Supplied data

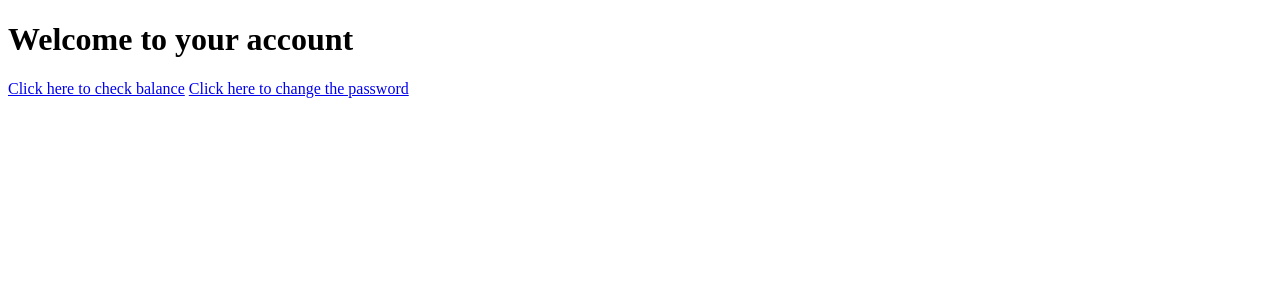
Repository: KGDarshan/BankApplication
Page: CaravanBanking/WebContent/Home.html
An editor plug-in stored every save of this project. The page is shown before and after the next save, followed by the edit.
The browser window is 1280 px wide. The pictures show the whole page.

Above is the page before, as saved 2020-10-09 10:38:25.

After the next save:
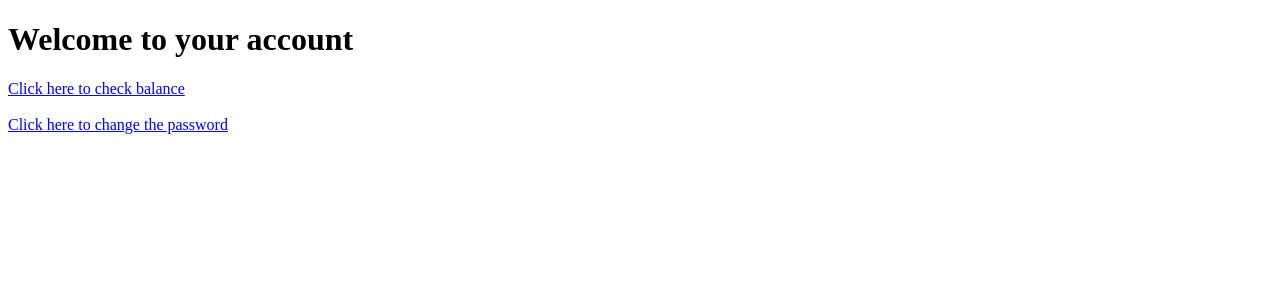
Saved 46 s later.
--- a/CaravanBanking/WebContent/Home.html
+++ b/CaravanBanking/WebContent/Home.html
@@ -6,7 +6,7 @@
 </head>
 <body>
 	<h1>Welcome to your account</h1>
-	<a href="Checkbalance">Click here to check balance</a>
+	<a href="Checkbalance">Click here to check balance</a><br><br>
 	<a href="ChangePwd.html">Click here to change the password</a>
 </body>
 </html>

Assignment
A word-for-word retyping of every record is required, without the pictures.

Written answer
Repository: KGDarshan/BankApplication
Page: CaravanBanking/WebContent/Home.html
An editor plug-in stored every save of this project. The page is shown before and after the next save, followed by the edit.
The browser window is 1280 px wide. The pictures show the whole page.

Above is the page before, as saved 2020-10-09 10:38:25.

After the next save:
Saved 46 s later.
--- a/CaravanBanking/WebContent/Home.html
+++ b/CaravanBanking/WebContent/Home.html
@@ -6,7 +6,7 @@
 </head>
 <body>
 	<h1>Welcome to your account</h1>
-	<a href="Checkbalance">Click here to check balance</a>
+	<a href="Checkbalance">Click here to check balance</a><br><br>
 	<a href="ChangePwd.html">Click here to change the password</a>
 </body>
 </html>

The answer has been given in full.